## REQUIREMENT
Only an exact repetition of the entries counts as an answer.

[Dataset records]
:::::

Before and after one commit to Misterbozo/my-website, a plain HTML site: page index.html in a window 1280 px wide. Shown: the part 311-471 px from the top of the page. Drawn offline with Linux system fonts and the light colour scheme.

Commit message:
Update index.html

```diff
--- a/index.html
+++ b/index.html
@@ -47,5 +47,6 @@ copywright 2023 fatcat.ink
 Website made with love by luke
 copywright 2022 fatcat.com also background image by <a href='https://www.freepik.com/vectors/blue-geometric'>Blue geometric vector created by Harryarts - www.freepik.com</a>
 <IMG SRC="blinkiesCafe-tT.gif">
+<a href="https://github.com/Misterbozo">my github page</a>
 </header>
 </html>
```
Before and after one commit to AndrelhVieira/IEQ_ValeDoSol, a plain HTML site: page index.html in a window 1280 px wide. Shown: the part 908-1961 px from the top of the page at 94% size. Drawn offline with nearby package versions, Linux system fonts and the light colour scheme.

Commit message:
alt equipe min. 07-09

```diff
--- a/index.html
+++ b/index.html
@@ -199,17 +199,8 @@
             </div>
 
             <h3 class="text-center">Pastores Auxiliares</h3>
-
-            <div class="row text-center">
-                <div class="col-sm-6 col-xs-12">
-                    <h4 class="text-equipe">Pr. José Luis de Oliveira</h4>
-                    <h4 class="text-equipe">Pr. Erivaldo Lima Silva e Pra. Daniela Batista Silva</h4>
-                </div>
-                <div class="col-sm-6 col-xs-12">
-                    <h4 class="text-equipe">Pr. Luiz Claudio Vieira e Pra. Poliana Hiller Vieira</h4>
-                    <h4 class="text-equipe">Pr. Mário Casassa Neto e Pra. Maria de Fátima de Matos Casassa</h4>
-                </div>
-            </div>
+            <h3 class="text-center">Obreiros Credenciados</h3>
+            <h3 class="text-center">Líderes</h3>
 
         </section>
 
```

:::::

## TASK OUTPUT
Before and after one commit to Misterbozo/my-website, a plain HTML site: page index.html in a window 1280 px wide. Shown: the part 311-471 px from the top of the page. Drawn offline with Linux system fonts and the light colour scheme.

Commit message:
Update index.html

```diff
--- a/index.html
+++ b/index.html
@@ -47,5 +47,6 @@ copywright 2023 fatcat.ink
 Website made with love by luke
 copywright 2022 fatcat.com also background image by <a href='https://www.freepik.com/vectors/blue-geometric'>Blue geometric vector created by Harryarts - www.freepik.com</a>
 <IMG SRC="blinkiesCafe-tT.gif">
+<a href="https://github.com/Misterbozo">my github page</a>
 </header>
 </html>
```
Before and after one commit to AndrelhVieira/IEQ_ValeDoSol, a plain HTML site: page index.html in a window 1280 px wide. Shown: the part 908-1961 px from the top of the page at 94% size. Drawn offline with nearby package versions, Linux system fonts and the light colour scheme.

Commit message:
alt equipe min. 07-09

```diff
--- a/index.html
+++ b/index.html
@@ -199,17 +199,8 @@
             </div>
 
             <h3 class="text-center">Pastores Auxiliares</h3>
-
-            <div class="row text-center">
-                <div class="col-sm-6 col-xs-12">
-                    <h4 class="text-equipe">Pr. José Luis de Oliveira</h4>
-                    <h4 class="text-equipe">Pr. Erivaldo Lima Silva e Pra. Daniela Batista Silva</h4>
-                </div>
-                <div class="col-sm-6 col-xs-12">
-                    <h4 class="text-equipe">Pr. Luiz Claudio Vieira e Pra. Poliana Hiller Vieira</h4>
-                    <h4 class="text-equipe">Pr. Mário Casassa Neto e Pra. Maria de Fátima de Matos Casassa</h4>
-                </div>
-            </div>
+            <h3 class="text-center">Obreiros Credenciados</h3>
+            <h3 class="text-center">Líderes</h3>
 
         </section>
 
```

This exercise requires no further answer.